▶ _Problem description_
Write the records out again, precisely as they stand.

•••••

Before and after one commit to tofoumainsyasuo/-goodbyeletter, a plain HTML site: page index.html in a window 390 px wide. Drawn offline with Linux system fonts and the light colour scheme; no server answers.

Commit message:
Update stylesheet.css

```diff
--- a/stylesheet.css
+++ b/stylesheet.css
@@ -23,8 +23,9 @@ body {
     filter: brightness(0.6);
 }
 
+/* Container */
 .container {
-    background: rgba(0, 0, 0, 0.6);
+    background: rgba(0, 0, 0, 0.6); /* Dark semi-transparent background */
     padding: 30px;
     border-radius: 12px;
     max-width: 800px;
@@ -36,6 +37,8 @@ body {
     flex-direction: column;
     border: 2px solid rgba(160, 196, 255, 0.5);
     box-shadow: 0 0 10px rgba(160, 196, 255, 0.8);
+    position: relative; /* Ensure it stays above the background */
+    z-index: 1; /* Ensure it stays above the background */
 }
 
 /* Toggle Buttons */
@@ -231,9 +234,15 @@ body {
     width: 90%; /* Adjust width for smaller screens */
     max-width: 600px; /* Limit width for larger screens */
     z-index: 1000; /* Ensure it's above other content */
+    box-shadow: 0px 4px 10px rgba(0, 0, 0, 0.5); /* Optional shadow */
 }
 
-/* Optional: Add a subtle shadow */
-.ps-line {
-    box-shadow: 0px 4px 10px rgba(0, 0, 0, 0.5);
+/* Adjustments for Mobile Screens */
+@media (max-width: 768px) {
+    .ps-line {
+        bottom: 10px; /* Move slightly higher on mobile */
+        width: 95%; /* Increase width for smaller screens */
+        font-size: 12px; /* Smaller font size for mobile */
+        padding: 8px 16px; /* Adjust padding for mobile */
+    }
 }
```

•••••

▶ _Output for this task_
Before and after one commit to tofoumainsyasuo/-goodbyeletter, a plain HTML site: page index.html in a window 390 px wide. Drawn offline with Linux system fonts and the light colour scheme; no server answers.

Commit message:
Update stylesheet.css

```diff
--- a/stylesheet.css
+++ b/stylesheet.css
@@ -23,8 +23,9 @@ body {
     filter: brightness(0.6);
 }
 
+/* Container */
 .container {
-    background: rgba(0, 0, 0, 0.6);
+    background: rgba(0, 0, 0, 0.6); /* Dark semi-transparent background */
     padding: 30px;
     border-radius: 12px;
     max-width: 800px;
@@ -36,6 +37,8 @@ body {
     flex-direction: column;
     border: 2px solid rgba(160, 196, 255, 0.5);
     box-shadow: 0 0 10px rgba(160, 196, 255, 0.8);
+    position: relative; /* Ensure it stays above the background */
+    z-index: 1; /* Ensure it stays above the background */
 }
 
 /* Toggle Buttons */
@@ -231,9 +234,15 @@ body {
     width: 90%; /* Adjust width for smaller screens */
     max-width: 600px; /* Limit width for larger screens */
     z-index: 1000; /* Ensure it's above other content */
+    box-shadow: 0px 4px 10px rgba(0, 0, 0, 0.5); /* Optional shadow */
 }
 
-/* Optional: Add a subtle shadow */
-.ps-line {
-    box-shadow: 0px 4px 10px rgba(0, 0, 0, 0.5);
+/* Adjustments for Mobile Screens */
+@media (max-width: 768px) {
+    .ps-line {
+        bottom: 10px; /* Move slightly higher on mobile */
+        width: 95%; /* Increase width for smaller screens */
+        font-size: 12px; /* Smaller font size for mobile */
+        padding: 8px 16px; /* Adjust padding for mobile */
+    }
 }
```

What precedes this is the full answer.